We avoid as we can. GMOs are not labeled, which I think is a crazy situation, so there's a huge unknown factor. I buy from people who I know grow safe food and avoid scary ingredients that you know most of it is genetically modified.
Of your local purveyors, do any stand out as your favorite?
Everybody kind of does a different thing. Comeback Creek does an extremely good job at what they do. We have them growing some really special stuff, and it is always so immaculate and fresh. It's the epitome of fresh, really. I'm a big fanatic about goat, it's one of my favorite ingredients. Ty at Windy Hill in Comanche, Texas raises these goats, and it's incredible. I just did a farm dinner at Frontier Farms in Corsicana. The real trick is to get them all to grow different things and not just arugula.

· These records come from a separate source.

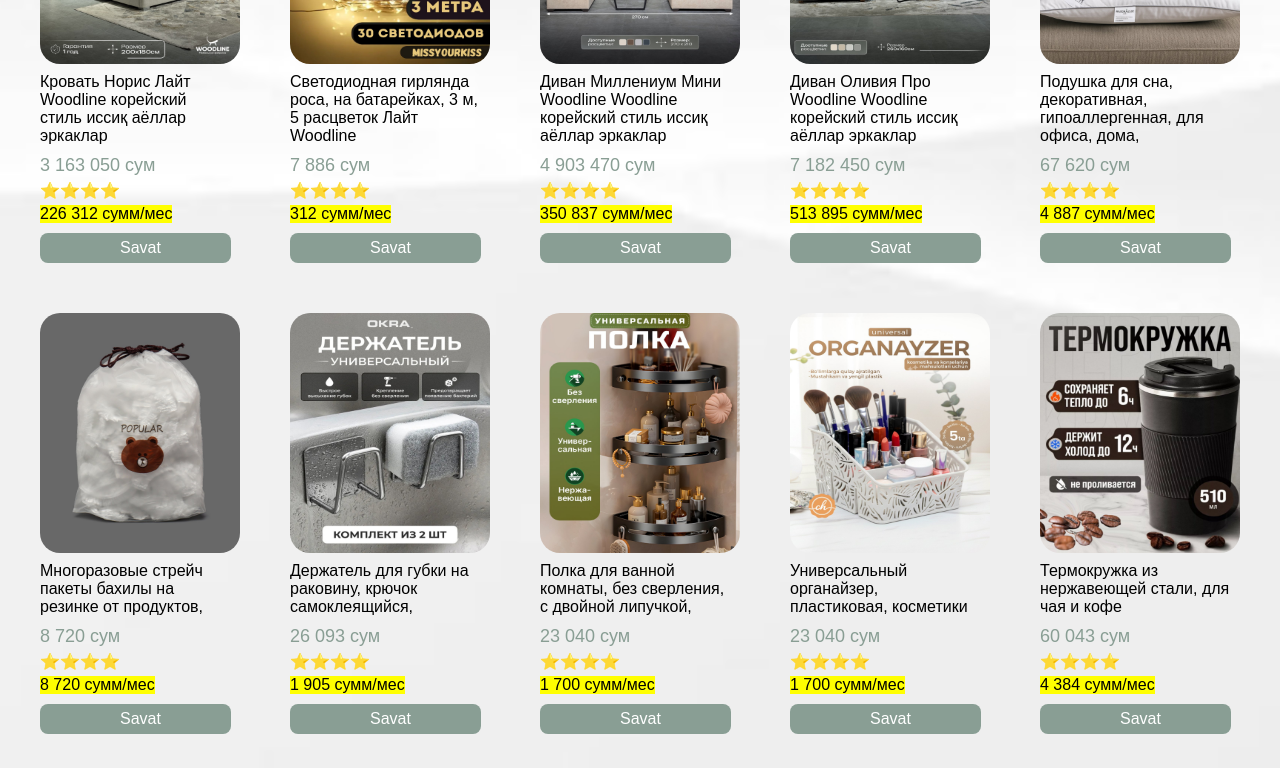
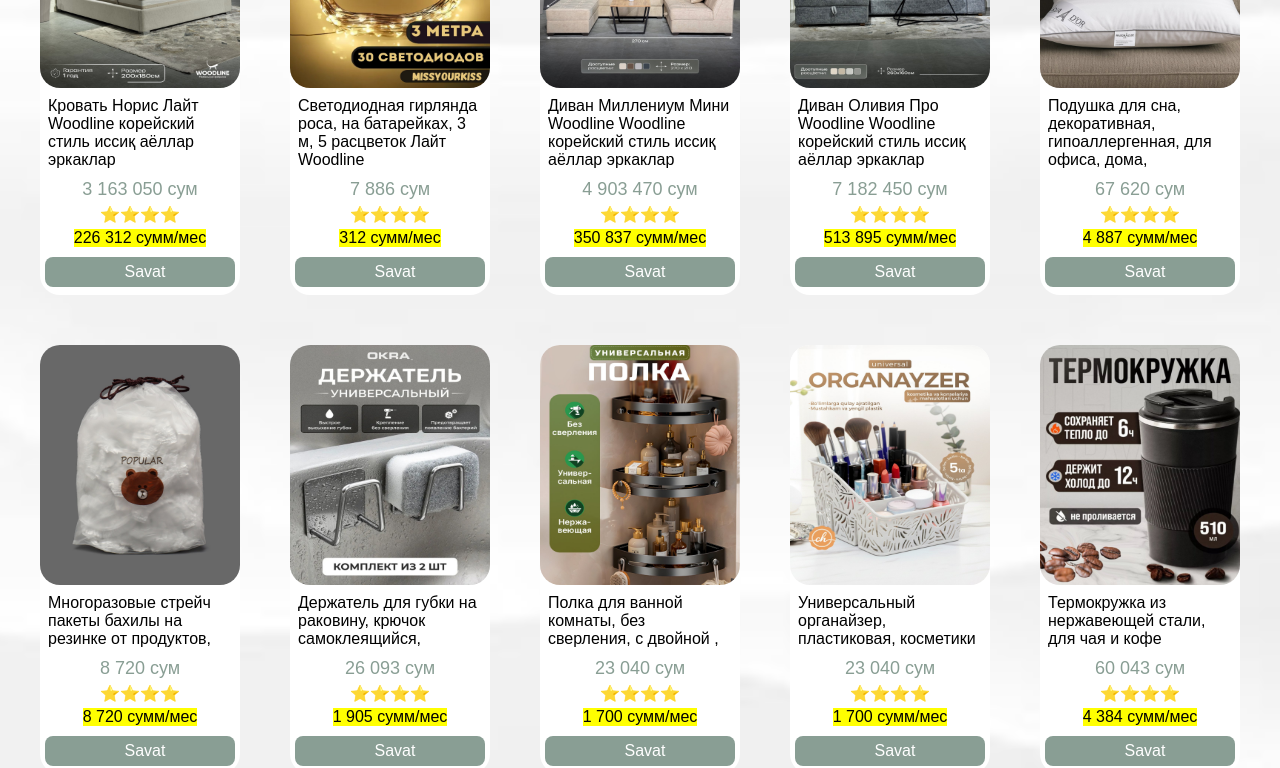
Before and after one commit to NoirMind/React-Js, a React (Vite) app in the folder React Lesson 3/: page / in a window 1280 px wide. Shown: the part 2675-3443 px from the top of the page. Built offline with nearby package versions, Linux system fonts and the light colour scheme; a web font is replaced by a local one.

Commit message:
Study Products

```diff
--- a/React Lesson 3/src/App.css
+++ b/React Lesson 3/src/App.css
@@ -517,16 +517,24 @@
   width: 200px;
   display: flex;
   flex-direction: column;
-  justify-content: flex-start;
-  align-items: flex-start;
+  justify-content: center;
+  align-items: center;
   font-family: 'Playfair Display', sans-serif;
   border-radius: 20px;
   gap: 5px;
+  padding: 8px;
   transition: transform 0.3s ease, box-shadow 0.3s ease;
+  background: #fff;        /* optional, fon oq bo‘lsin */
+}
+
+.variant:hover {
+  box-shadow: 0 2px 8px rgba(0, 0, 0, 0.25);
+  transform: scale(1.02);  /* ozgina kattalashadi */
 }
 
 
 .shop-img{
+  margin-top: -8px;
   border-radius: 20px;
   transition: 0.9s;
 }
@@ -568,7 +576,7 @@
 
 .shopBtn:hover {
   background-color: #6b826f;
-  transform: scale(1.05);
+  transform: scale(1.01);
   box-shadow: 0 4px 10px rgba(0, 0, 0, 0.2);
 }
 
@@ -626,3 +634,11 @@
   align-items: center;
   gap: 550px;
 }
+
+.study-products{
+  margin-top: 30px;
+  display: flex;
+  justify-content: center;
+  align-items: center;
+  gap: 500px;
+}
--- a/React Lesson 3/src/App.jsx
+++ b/React Lesson 3/src/App.jsx
@@ -8,6 +8,7 @@
 import HomeProducts from './HomeProducts.jsx'
 import Intro from './Intro.jsx'
 import HomeText from './HomeText.jsx'
+import Study from './Study.jsx'
 
 
 function App() {
@@ -22,6 +23,7 @@
       <MidText/>
       <HomeProducts/>
       <HomeText/>
+      <Study/>
     </div>
   )
 }
--- a/React Lesson 3/src/HomeProducts.jsx
+++ b/React Lesson 3/src/HomeProducts.jsx
@@ -72,7 +72,7 @@
             </div>
             <div className="variant">
                 <img className='shop-img' src={divan8} alt="photo" style={{ width: "200px", height: "240px"}}/>
-                <p className='shop-p-second'>Полка для ванной комнаты, без сверления, с двойной липучкой,</p>
+                <p className='shop-p-second'>Полка для ванной комнаты, без сверления, с двойной ,</p>
                 <p className='shop-p'>23 040 сум</p>
                 <p>⭐⭐⭐⭐</p>
                 <mark shop-mark>1 700 сумм/мес</mark>
--- /dev/null
+++ b/React Lesson 3/src/Study.jsx
@@ -0,0 +1,19 @@
+import React from 'react'
+import tel from "./assets/img/tel.jpg";
+
+function Study() {
+  return (
+    <div className='container study-products'>
+         <div className="variant">
+                        <img className='shop-img' src={tel} alt="photo" style={{ width: "200px", height: "240px"}}/>
+                        <p className='shop-p-second'>Смартфон Infinix Note 50 Pro, 12+12/256Гб, AMOLED 144Гц, 5200mAч 90W, беспроводная зарядка</p>
+                        <p className='shop-p'>3 282 020 сум</p>
+                        <p>⭐⭐⭐⭐</p>
+                        <mark shop-mark>237 220 сумм/мес</mark>
+                        <button class="shopBtn"><i class="fa-solid fa-bag-shopping"></i>Savat</button>
+                    </div>
+    </div>
+  )
+}
+
+export default Study
```
Also changed, not shown: React Lesson 3/src/assets/img/tel.jpg (added).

I don't want to have to split my arugula-buying across six farmers.